Guest Contributor at SAIS Nanjing
On Sunday, September 22, Bo Xilai, the former party secretary of Chongqing municipality and a widely regarded shoe-in for one of the few coveted seats on the nation’s Politburo Standing Committee, was sentenced to life in prison for bribery, embezzlement and abuse of power.
Many were surprised by the relative openness of the trial. Court transcripts and video, although edited and incomplete, were released within hours of court proceedings in the official media and on the Jinan Intermediate People’s Court’s official Weibo account. Bo’s ability to cross-examine witnesses and speak at length in his own defense was also seen by many as a signal that the Chinese government may be moving toward a rule of law system.
“The Bo trial was more open than any other corruption trial of high-ranking officials in China,” legal scholar Tong Zhiwei, told The New York Times.
Chinese state media similarly lauded the trial for its openness. A commentary in The Global Times said the trial “was a vivid demonstration of how the rule of law should be implemented.”
The trial is reminiscent, at least in political significance and intrigue, to the trial of the “Gang of Four,” in 1981. The defendants, among them Chairman Mao’s widow, Jiang Qing, were charged with an array of anti-revolutionary crimes. While widely regarded as a show trial, China watchers were surprised by the relative openness of that trial as well.
The Time correspondent covering the trial, Jaime FlorCruz, said in a recent article that despite China’s tight control of the media, “the Chinese newspapers, radio and TV were saturated with ‘gavel to gavel’ reports.” FlorCruz, now the Beijing bureau chief for CNN is the rare foreign correspondent that has covered both trials.
But does increased transparency imply rule of law? In the case of the “Gang of Four” trial, few debate the political motivations behind the trial and most see the extensive coverage
of the trial by state media as an attempt to deprive the defendants of political influence. At a time when the government was facing a potential legitimacy crisis after the tumultuous Cultural Revolution, the trial communicated to the people that the government had punished those perceived as responsible.
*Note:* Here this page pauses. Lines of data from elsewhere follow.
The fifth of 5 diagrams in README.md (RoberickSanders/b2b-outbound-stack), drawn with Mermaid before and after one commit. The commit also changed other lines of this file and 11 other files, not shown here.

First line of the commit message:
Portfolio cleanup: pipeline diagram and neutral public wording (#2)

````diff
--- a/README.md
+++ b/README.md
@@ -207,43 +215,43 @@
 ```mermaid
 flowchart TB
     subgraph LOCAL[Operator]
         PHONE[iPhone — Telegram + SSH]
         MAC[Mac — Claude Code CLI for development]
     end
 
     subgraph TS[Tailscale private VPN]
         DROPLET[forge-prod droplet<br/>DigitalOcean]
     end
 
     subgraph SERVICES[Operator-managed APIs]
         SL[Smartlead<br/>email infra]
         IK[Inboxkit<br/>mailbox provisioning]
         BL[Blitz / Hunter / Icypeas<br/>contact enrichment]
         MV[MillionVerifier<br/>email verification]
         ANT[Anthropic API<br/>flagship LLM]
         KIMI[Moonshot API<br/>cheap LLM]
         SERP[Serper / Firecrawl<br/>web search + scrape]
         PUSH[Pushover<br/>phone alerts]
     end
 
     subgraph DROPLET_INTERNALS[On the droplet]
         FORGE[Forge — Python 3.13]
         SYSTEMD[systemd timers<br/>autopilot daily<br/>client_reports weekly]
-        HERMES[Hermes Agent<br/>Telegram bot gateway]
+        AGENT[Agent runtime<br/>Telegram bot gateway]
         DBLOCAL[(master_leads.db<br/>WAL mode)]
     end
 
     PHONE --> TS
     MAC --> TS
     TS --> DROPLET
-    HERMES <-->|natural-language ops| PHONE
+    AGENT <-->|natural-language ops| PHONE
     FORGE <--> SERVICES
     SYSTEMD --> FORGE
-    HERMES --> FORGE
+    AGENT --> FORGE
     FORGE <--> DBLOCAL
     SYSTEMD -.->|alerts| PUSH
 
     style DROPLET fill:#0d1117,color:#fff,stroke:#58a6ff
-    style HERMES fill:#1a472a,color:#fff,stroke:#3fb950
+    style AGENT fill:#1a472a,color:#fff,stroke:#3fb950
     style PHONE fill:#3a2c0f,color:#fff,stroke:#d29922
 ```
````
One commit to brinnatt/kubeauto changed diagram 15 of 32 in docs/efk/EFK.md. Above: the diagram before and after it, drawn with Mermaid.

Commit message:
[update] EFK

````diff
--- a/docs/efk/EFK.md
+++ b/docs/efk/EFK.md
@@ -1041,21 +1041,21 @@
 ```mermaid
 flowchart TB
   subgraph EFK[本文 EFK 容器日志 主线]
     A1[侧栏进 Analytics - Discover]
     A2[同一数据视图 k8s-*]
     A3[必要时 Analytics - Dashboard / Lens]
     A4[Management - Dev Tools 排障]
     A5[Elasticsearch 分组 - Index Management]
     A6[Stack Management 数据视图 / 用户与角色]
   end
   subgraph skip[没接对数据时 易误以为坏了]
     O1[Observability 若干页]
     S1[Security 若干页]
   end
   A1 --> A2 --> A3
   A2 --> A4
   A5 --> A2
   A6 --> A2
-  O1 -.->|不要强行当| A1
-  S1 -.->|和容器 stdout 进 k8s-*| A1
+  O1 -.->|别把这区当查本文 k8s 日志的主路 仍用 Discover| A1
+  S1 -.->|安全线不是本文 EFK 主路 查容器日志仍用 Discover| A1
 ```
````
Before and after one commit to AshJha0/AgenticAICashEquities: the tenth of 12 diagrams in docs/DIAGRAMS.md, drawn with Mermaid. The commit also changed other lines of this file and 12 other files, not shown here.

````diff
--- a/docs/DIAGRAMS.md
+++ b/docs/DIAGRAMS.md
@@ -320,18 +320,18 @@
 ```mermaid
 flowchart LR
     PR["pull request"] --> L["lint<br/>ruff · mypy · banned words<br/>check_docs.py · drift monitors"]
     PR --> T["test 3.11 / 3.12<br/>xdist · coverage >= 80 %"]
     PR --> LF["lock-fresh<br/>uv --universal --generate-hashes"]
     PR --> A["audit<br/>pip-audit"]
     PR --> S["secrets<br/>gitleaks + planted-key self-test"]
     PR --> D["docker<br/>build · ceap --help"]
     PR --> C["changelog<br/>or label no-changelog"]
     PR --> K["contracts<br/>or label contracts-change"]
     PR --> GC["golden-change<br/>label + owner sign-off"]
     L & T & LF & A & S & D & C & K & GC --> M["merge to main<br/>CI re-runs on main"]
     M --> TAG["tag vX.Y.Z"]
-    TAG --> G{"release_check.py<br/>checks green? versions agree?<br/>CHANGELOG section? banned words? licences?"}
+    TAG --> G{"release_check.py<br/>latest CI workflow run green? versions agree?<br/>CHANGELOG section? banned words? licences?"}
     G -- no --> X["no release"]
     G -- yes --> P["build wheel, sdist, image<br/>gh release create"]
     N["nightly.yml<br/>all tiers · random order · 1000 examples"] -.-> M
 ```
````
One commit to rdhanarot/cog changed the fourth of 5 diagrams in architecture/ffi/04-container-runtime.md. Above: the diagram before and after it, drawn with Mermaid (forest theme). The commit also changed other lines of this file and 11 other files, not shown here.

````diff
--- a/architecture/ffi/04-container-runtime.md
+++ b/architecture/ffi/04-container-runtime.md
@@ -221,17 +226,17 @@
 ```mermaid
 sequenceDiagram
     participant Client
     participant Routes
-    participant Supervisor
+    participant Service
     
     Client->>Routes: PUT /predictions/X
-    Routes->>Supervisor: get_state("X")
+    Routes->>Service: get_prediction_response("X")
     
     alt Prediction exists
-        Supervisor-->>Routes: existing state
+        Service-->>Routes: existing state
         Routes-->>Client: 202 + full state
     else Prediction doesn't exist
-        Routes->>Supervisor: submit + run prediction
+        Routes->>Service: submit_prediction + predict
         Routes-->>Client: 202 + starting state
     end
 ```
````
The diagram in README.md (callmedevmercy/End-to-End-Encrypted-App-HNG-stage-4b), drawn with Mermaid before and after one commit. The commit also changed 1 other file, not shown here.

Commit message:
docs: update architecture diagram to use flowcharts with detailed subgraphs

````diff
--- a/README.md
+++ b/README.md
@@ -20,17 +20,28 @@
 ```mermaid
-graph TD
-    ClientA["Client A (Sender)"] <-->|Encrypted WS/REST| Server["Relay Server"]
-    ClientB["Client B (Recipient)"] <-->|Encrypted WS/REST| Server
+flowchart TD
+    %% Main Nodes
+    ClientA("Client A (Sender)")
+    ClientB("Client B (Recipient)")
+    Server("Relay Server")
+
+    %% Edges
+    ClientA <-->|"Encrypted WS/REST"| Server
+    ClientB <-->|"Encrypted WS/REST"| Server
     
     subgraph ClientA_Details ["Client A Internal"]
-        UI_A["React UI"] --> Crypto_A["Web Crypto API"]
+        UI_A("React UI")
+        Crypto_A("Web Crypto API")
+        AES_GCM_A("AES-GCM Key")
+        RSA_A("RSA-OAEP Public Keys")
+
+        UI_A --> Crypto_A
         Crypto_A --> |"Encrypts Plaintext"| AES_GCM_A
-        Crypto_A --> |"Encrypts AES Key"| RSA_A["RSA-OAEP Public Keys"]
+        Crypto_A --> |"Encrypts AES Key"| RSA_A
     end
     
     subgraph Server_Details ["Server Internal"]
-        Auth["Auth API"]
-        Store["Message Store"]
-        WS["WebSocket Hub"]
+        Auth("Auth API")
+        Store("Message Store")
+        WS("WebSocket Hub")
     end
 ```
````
In both of these trials, equating openness with rule of law is misleading; it fails to acknowledge that the relative transparency came not from an inherent respect for the law but from a desire to maintain legitimacy.
Rule of law is the guarantee of transparency and a fair trial for all according to the law. One high profile, politically charged trial does not a trend make. The better way to describe the situation is that China is moving toward a system where its legitimacy is more linked to appearing to be following the laws. Perhaps this can be the precursor to genuine respect for the law.